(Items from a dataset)

_____

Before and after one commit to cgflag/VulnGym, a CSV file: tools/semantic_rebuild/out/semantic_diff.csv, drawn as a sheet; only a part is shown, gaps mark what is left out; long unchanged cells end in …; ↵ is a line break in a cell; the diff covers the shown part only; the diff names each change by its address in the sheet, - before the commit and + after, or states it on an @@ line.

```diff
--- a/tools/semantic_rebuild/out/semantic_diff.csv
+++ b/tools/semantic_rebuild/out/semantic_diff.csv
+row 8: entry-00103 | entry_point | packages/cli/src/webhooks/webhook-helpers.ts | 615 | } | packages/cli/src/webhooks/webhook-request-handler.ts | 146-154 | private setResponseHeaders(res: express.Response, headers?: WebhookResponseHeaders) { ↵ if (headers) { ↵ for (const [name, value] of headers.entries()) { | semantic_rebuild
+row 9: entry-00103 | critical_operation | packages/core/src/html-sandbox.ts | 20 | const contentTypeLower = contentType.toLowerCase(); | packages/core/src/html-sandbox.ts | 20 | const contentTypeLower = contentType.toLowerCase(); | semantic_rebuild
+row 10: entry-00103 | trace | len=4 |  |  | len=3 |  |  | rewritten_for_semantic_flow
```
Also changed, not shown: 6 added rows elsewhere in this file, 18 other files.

_____

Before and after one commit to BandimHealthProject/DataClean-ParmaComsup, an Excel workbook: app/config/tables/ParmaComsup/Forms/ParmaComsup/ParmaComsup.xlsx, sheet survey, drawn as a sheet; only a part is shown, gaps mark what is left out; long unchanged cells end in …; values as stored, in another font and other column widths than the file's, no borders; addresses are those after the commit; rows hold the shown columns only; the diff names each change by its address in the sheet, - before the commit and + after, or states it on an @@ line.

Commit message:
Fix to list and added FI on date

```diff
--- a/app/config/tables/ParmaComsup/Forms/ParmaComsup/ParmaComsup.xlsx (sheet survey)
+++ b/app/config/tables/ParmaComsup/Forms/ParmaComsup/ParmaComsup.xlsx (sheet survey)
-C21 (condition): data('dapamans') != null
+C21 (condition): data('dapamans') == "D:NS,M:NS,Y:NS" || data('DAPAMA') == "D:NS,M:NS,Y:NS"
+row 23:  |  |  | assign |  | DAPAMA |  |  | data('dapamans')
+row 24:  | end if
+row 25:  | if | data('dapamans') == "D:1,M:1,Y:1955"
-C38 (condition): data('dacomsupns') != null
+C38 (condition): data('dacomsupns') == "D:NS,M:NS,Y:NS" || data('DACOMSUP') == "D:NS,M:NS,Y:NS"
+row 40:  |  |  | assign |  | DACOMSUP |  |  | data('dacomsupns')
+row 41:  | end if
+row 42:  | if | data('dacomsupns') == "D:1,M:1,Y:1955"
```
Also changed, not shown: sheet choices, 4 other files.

_____

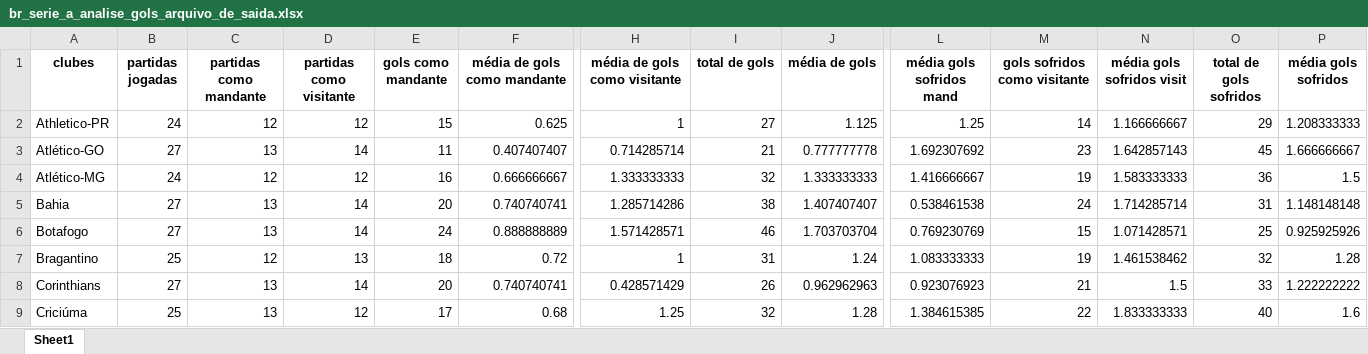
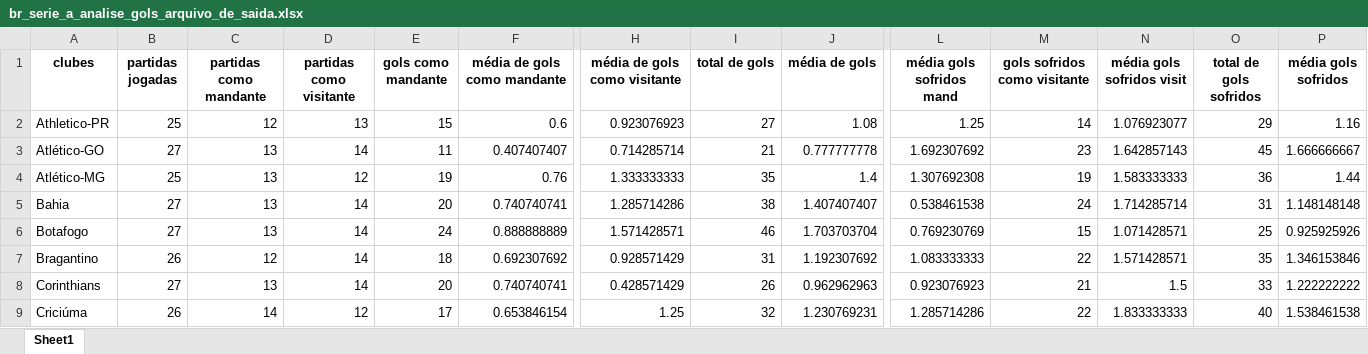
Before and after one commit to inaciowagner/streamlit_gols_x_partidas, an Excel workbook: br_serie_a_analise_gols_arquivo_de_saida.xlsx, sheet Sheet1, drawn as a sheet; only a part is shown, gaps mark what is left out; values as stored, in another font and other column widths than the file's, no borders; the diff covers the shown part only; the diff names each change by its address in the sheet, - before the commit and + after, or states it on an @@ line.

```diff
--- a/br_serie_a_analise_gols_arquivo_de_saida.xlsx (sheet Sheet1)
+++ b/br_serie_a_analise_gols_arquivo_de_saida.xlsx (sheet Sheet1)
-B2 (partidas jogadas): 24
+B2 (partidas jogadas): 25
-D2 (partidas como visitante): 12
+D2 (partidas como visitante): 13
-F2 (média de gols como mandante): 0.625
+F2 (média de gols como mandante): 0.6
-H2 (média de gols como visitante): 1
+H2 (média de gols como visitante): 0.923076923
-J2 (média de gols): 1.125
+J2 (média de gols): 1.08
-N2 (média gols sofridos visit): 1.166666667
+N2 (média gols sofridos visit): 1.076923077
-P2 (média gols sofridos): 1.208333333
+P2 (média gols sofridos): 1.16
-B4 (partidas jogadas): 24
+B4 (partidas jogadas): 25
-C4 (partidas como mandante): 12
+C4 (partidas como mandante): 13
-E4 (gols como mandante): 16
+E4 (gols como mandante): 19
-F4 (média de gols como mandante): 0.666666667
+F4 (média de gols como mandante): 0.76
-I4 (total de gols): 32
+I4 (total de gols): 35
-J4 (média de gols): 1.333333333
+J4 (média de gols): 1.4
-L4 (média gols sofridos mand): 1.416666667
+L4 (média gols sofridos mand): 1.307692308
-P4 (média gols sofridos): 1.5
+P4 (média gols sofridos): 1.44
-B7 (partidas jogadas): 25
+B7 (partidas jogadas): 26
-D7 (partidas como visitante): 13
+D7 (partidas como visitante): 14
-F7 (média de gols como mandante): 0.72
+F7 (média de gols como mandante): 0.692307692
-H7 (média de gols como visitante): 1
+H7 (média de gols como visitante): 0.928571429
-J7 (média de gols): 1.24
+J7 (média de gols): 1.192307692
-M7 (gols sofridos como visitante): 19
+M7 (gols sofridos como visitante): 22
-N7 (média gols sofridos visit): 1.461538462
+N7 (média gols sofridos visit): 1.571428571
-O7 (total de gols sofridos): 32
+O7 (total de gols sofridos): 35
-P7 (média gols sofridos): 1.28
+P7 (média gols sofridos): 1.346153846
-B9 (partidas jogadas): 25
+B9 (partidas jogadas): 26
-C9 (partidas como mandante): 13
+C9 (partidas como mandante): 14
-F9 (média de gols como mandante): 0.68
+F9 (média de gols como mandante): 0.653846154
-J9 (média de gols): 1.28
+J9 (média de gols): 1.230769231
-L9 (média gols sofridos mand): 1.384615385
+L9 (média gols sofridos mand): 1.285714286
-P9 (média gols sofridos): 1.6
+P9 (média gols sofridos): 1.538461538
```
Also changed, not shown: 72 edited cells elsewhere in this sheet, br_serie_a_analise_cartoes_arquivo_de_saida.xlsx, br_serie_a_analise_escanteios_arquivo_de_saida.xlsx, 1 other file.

_____

WHAT IS NEEDED:
What is needed is each line from the records with the word "visitante" in it.

RESPONSE BOX:
-D2 (partidas como visitante): 12
+D2 (partidas como visitante): 13
-H2 (média de gols como visitante): 1
+H2 (média de gols como visitante): 0.923076923
-D7 (partidas como visitante): 13
+D7 (partidas como visitante): 14
-H7 (média de gols como visitante): 1
+H7 (média de gols como visitante): 0.928571429
-M7 (gols sofridos como visitante): 19
+M7 (gols sofridos como visitante): 22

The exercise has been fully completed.